do you show up your best in a way where
you trust yourself so you don't have
to question decisions you're making?
Like, that's what the power of this
book is, is how do you step into choice
and integrity and learn how to love
and trust you because then you show up
for your business in a way that you've,
you've probably never showed up before.
I really love that.
I love the esoteric conversations too.
I want to have more of these because.
You know, it's the difference in,
I just shot a video on this and
nobody watched it, which made me mad.
But, are you familiar with Stephen Covey's
Personality Ethic versus Character Ethic?
So, this is Character Ethic discussion.
All the other videos I shoot are
Personality Ethic discussion, but
that's what people want to watch.
This is what I want to talk about.
So, I'm going to go figure
out how to slowly evolve.
The conversation Brant, I
appreciate you being here, man.
I appreciate you just being every time we
connect, I take something away from that.
That's not pandering by the way.
I really mean it every time you're on a
call, even when you're quiet, like you'll
pipe up and say one thing and I'll be
like, well, that made the call for me.
That's my feedback for you today.
If you're watching or
listening, go to papercutssuck.
com Pre order the e book.
If you catch this after August 10th, you
can buy the e book, the print version.

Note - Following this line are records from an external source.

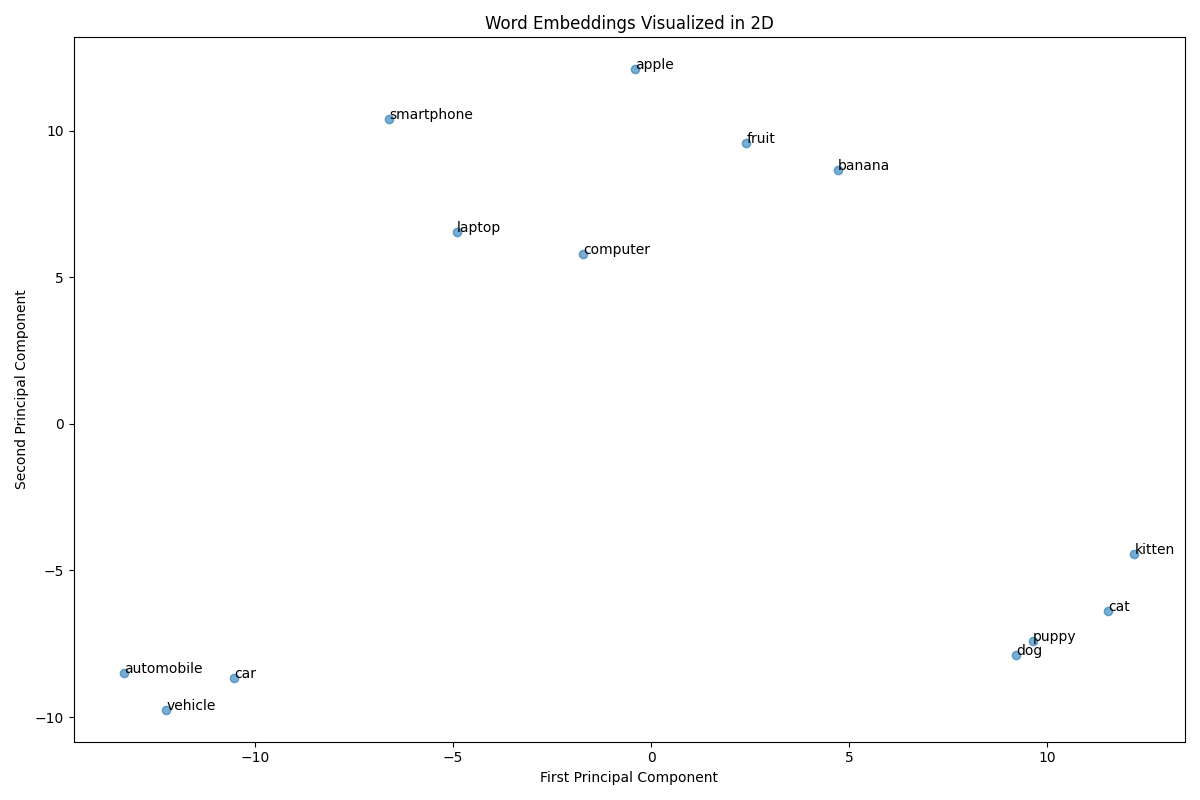
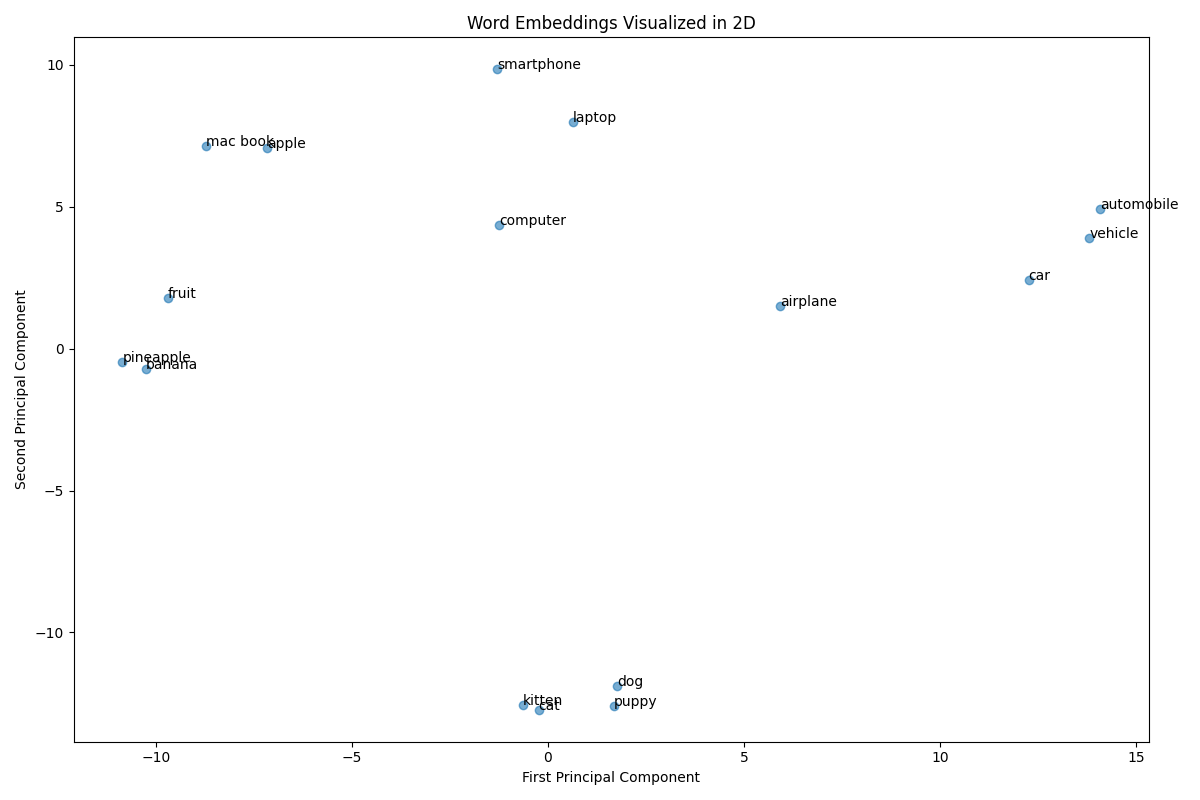
2024-11-07 11:13

diff --git a/2-document-summarize-validator.py b/2-document-summarize-validator.py
@@ -1,17 +1,14 @@
 #!/usr/bin/env python3
 
-import re
-import sys
-from typing import Dict, Any, Optional, List, Literal
-from loguru import logger
-import json
-from pathlib import Path
-import spacy
-from transformers import pipeline
-from rich import print
+import re, sys, json, spacy
+from loguru       import logger
+from pathlib      import Path
 from rich.console import Console
-from rich.table import Table
-from rich.panel import Panel
+from rich         import print
+from rich.panel   import Panel
+from rich.table   import Table
+from transformers import pipeline
+from typing       import Dict, Any, Optional, List, Literal
 
 # Configure logger
 logger.remove()
@@ -28,9 +25,9 @@ class DocumentValidator:
                  default_output='data/validated-index.json',
                  summarization_method: Literal['spacy', 'transformers', 'textrank', 'basic'] = 'basic'):
         """Initialize the document validator with summarization options"""
-        self.required_fields = ['url', 'title', 'content']
-        self.default_input = default_input
-        self.default_output = default_output
+        self.required_fields      = ['url', 'title', 'content']
+        self.default_input        = default_input
+        self.default_output       = default_output
         self.summarization_method = summarization_method
         
         # Initialize summarization components based on method
@@ -98,8 +95,8 @@ class DocumentValidator:
                 logger.warning(f"Document missing required fields: {missing_fields}")
                 return None
 
-            cleaned_url = self.clean_url(doc['url'])
-            cleaned_title = self.clean_title(doc['title'])
+            cleaned_url     = self.clean_url(doc['url'])
+            cleaned_title   = self.clean_title(doc['title'])
             cleaned_content = self.clean_content(doc['content'])
 
             if not cleaned_url or not re.match(r'^https?://', cleaned_url):
@@ -204,8 +201,8 @@ class DocumentValidator:
 
     def batch_validate_documents(self, documents: List[Dict[str, Any]]) -> List[Dict[str, Any]]:
         """Validate a batch of documents with progress tracking"""
-        valid_docs = []
-        total_docs = len(documents)
+        valid_docs   = []
+        total_docs   = len(documents)
         skipped_docs = 0
 
         with console.status("[bold green]Validating documents...") as status:
@@ -236,19 +233,21 @@ class DocumentValidator:
 
         total_docs = len(documents)
         avg_word_count = sum(doc['metadata']['word_count'] for doc in documents) / total_docs
+        
         avg_reduction = sum((doc['metadata']['original_length'] - doc['metadata']['cleaned_length']) / 
-                          doc['metadata']['original_length'] * 100 for doc in documents) / total_docs
+                             doc['metadata']['original_length'] * 100 for doc in documents) / total_docs
+        
         avg_summary_length = sum(doc['metadata']['summary_length'] for doc in documents) / total_docs
 
         stats = [
-            ("Total Documents", str(total_docs)),
-            ("Unique URLs", str(len(set(doc['url'] for doc in documents)))),
-            ("Average Word Count", f"{avg_word_count:.1f}"),
+            ("Total Documents",           str(total_docs)),
+            ("Unique URLs",               str(len(set(doc['url']                for doc in documents)))),
+            ("Average Word Count",        f"{avg_word_count:.1f}"),
             ("Average Content Reduction", f"{avg_reduction:.1f}%"),
-            ("Shortest Document", str(min(doc['metadata']['word_count'] for doc in documents))),
-            ("Longest Document", str(max(doc['metadata']['word_count'] for doc in documents))),
-            ("Average Summary Length", f"{avg_summary_length:.1f} words"),
-            ("Summarization Method", self.summarization_method)
+            ("Shortest Document",         str(min(doc['metadata']['word_count'] for doc in documents))),
+            ("Longest Document",          str(max(doc['metadata']['word_count'] for doc in documents))),
+            ("Average Summary Length",    f"{avg_summary_length:.1f} words"),
+            ("Summarization Method",      self.summarization_method)
         ]
 
         for metric, value in stats:

diff --git a/embeddings/4-model-produces-same-dimensions-for-similar-concepts.py b/embeddings/4-model-produces-same-dimensions-for-similar-concepts.py
@@ -14,23 +14,10 @@ model = SentenceTransformer('sentence-transformers/all-MiniLM-L6-v2')
 
 # Enhanced input texts with related concepts
 texts = [
-    # Animals
-    "cat",
-    "kitten",
-    "dog",
-    "puppy",
-    # Technology
-    "computer",
-    "laptop",
-    "smartphone",
-    # Food
-    "apple",
-    "banana",
-    "fruit",
-    # Transportation
-    "car",
-    "automobile",
-    "vehicle"
+    "cat",      "kitten",     "dog",        "puppy",     # Animals
+    "computer", "laptop",     "smartphone", "mac book",  # Technology
+    "apple",    "banana",     "fruit",      "pineapple", # Food
+    "car",      "automobile", "vehicle",    "airplane",  # Transportation
 ]
 
 # Get embeddings
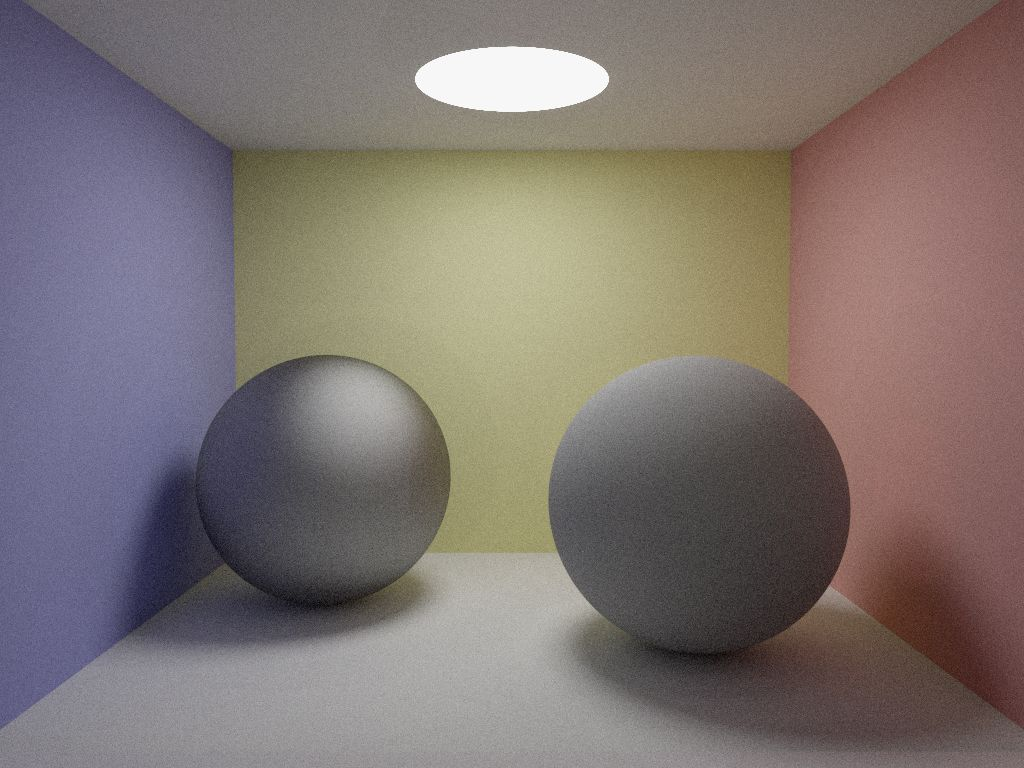
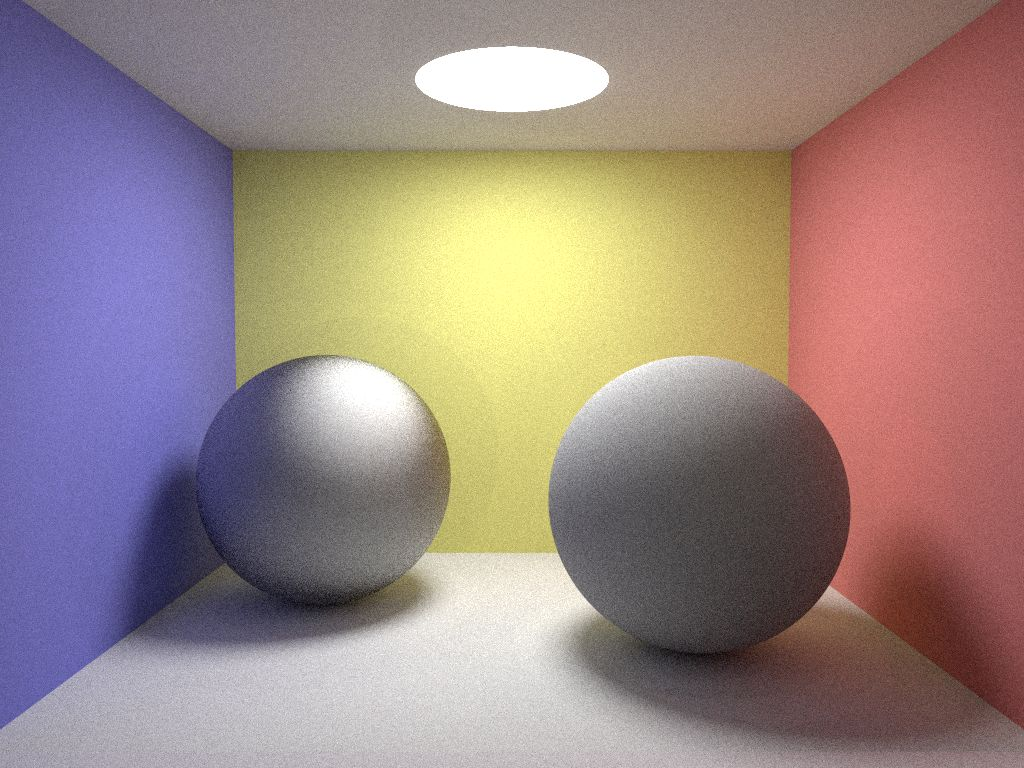
Fix sampling and averaging

diff --git a/cuda/main.cpp b/cuda/main.cpp
@@ -2,6 +2,7 @@
 #include "lcuda.h"
 #include "kernel.h"
 #include <array>
+#include <random>
 
 using namespace lcuda;
 
@@ -89,6 +90,9 @@ int main(int argc, char** argv)
     static const s32 Width = 1024;
     static const s32 Height = 768;
     static const s32 Size = Width*Height;
+    static const s32 SamplesPerPixel = 4096;
+
+    std::random_device device_random;
 
     float3* screen = lcuda::cudaMalloc<float3>(Size);
     float3* screenHost = lcuda::cudaMallocHost<float3>(Size);
@@ -104,9 +108,8 @@ int main(int argc, char** argv)
     constants.cameraRay_ = Ray(make_float3(0.0f, 40.8e-2f, 120e-2f), normalize(make_float3(0.0f, -0.042612f, -1.0f)));
 
     constants.roughness_ = 0.5f;
-    constants.spp_ = ConstantsRender::SamplesPerStep;
-
-    constants.random_ = 12345;
+    s32 spp = (SamplesPerPixel + ConstantsRender::SamplesPerStep -1) & ~(ConstantsRender::SamplesPerStep -1);
+    constants.samplesPerStep_ = ConstantsRender::SamplesPerStep;
 
     //Scene: type, radius, position, normal, emission, color, material
     float3 Zero = make_float3(0.0f);
@@ -121,19 +124,20 @@ int main(int argc, char** argv)
     constants.shapes_[7] = Shape(Shape::Type_Sphere, 20e-2f, make_float3(25e-2f, 20e-2f, 1e-1f), Zero, Zero,make_float3(1,1,1)*.999f, DIFFUSE);//Glas
     constants.shapes_[8] = Shape(Shape::Type_Sphere, 100e-2f, make_float3(0.0f,17.9e-1f, 0.0f), Zero, make_float3(2,2,2), Zero, EMITTER); //Light
 
-    s32 numLoops = 32/constants.spp_;
-    constants.scale_ = 1.0f/numLoops;
+    s32 numLoops = spp/ConstantsRender::SamplesPerStep;
 
     std::array<DistributionType, 4> distributions = {Distribution_Beckmann, Distribution_GGX, Distribution_GGXVND, Distribution_GGXVND2};
     std::array<const char*, 4> filenames = {"beckmann.ppm", "ggx.ppm", "ggx_vnd.ppm", "ggx_vnd2.ppm"};
 
     for(s32 i = 0; i<distributions.size(); ++i){
         cudaMemset(screen, 0, sizeof(float3)*Size);
-        uint4 random = xoshiro128plus_srand(12345);
+        uint4 random = xoshiro128plus_srand(device_random());
+        constants.count_ = 0;
         for(s32 j = 0; j<numLoops; ++j){
             golden_set(constants.samples_, ConstantsRender::SamplesPerStep, random);
             constants.random_ = xoshiro128plus_rand(random);
             kernel_render(screen, 16, constants, distributions[i]);
+            constants.count_ += ConstantsRender::SamplesPerStep;
         }
 
         cudaMemcpy(screenHost, screen, sizeof(float3)*Size, cudaMemcpyDeviceToHost);

diff --git a/cuda/kernel.h b/cuda/kernel.h
@@ -102,8 +102,8 @@ struct ConstantsRender
     lcuda::Ray cameraRay_;
 
     lcuda::f32 roughness_;
-    lcuda::s32 spp_;
-    lcuda::f32 scale_;
+    lcuda::s32 samplesPerStep_;
+    lcuda::s32 count_;
     lcuda::u32 random_;
 
     Shape shapes_[NumShapes];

I buy print of everything, by the way,
because I like writing in books now.
Which I know is sacrilegious,
but it helps with my retention.
You can listen listen to our boy
Brent Perkins support an author.
If you want some consulting, it
sounds like he's an assassin.
And I imagine they can connect
with you by going to 3xbold.
The number, the paper cuts suck there too.
All roads lead back to paper cuts up.
I shoot a video every day.
Like comment, subscribe.
I love y'all.
I'll talk to you later.